BEGIN Information supplied
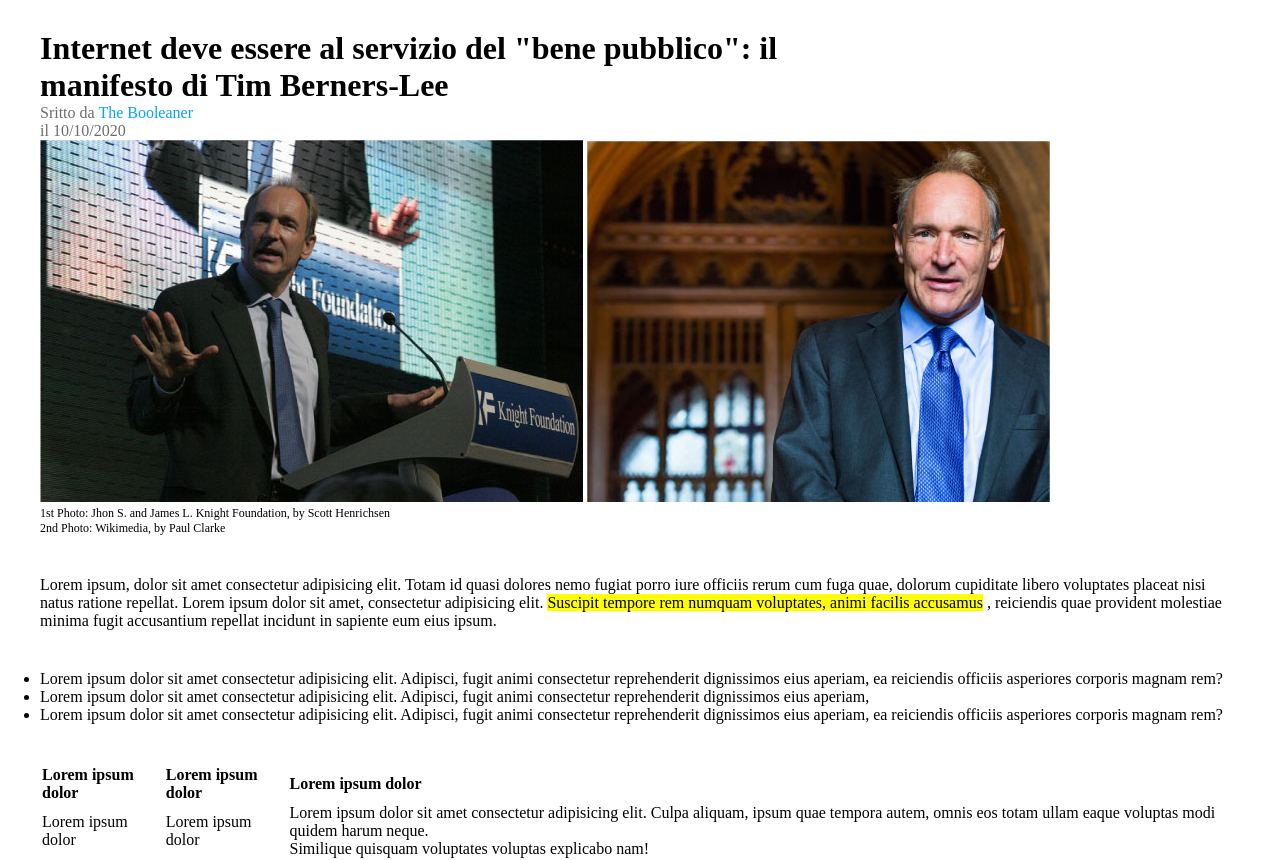
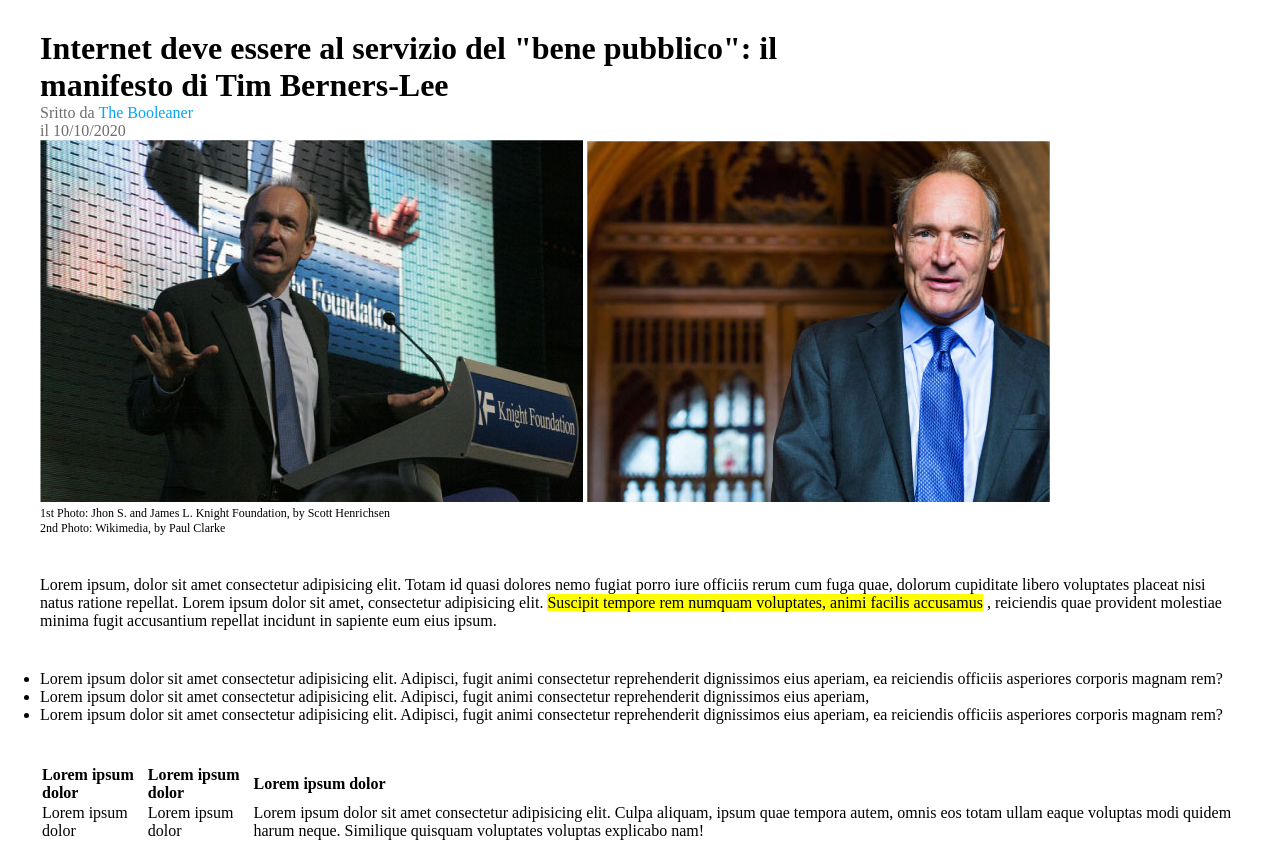
Before and after one commit to RobyLedda94/html-css-booleaner, a plain HTML site: page index.html in a window 1280 px wide. Shown: the part 150-1010 px from the top of the page. Drawn offline with Linux system fonts and the light colour scheme.

Commit message:
[UPD] try to add a table

```diff
--- a/index.html
+++ b/index.html
@@ -52,7 +52,7 @@
                         <tr>
                             <td>Lorem ipsum dolor</td>
                             <td>Lorem ipsum dolor</td>
-                            <td>Lorem ipsum dolor sit amet consectetur adipisicing elit. Culpa aliquam, ipsum quae tempora autem, omnis eos totam ullam eaque voluptas modi quidem harum neque. <br> Similique quisquam voluptates voluptas explicabo nam!</td>
+                            <td>Lorem ipsum dolor sit amet consectetur adipisicing elit. Culpa aliquam, ipsum quae tempora autem, omnis eos totam ullam eaque voluptas modi quidem harum neque. Similique quisquam voluptates voluptas explicabo nam!</td>
                         </tr>
                     </tbody>
                 </table>
```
END Information supplied
> [What you need to do]:
What lines in the records above include the string "index"? Copy each one.

> [Task output]:
Before and after one commit to RobyLedda94/html-css-booleaner, a plain HTML site: page index.html in a window 1280 px wide. Shown: the part 150-1010 px from the top of the page. Drawn offline with Linux system fonts and the light colour scheme.
--- a/index.html
+++ b/index.html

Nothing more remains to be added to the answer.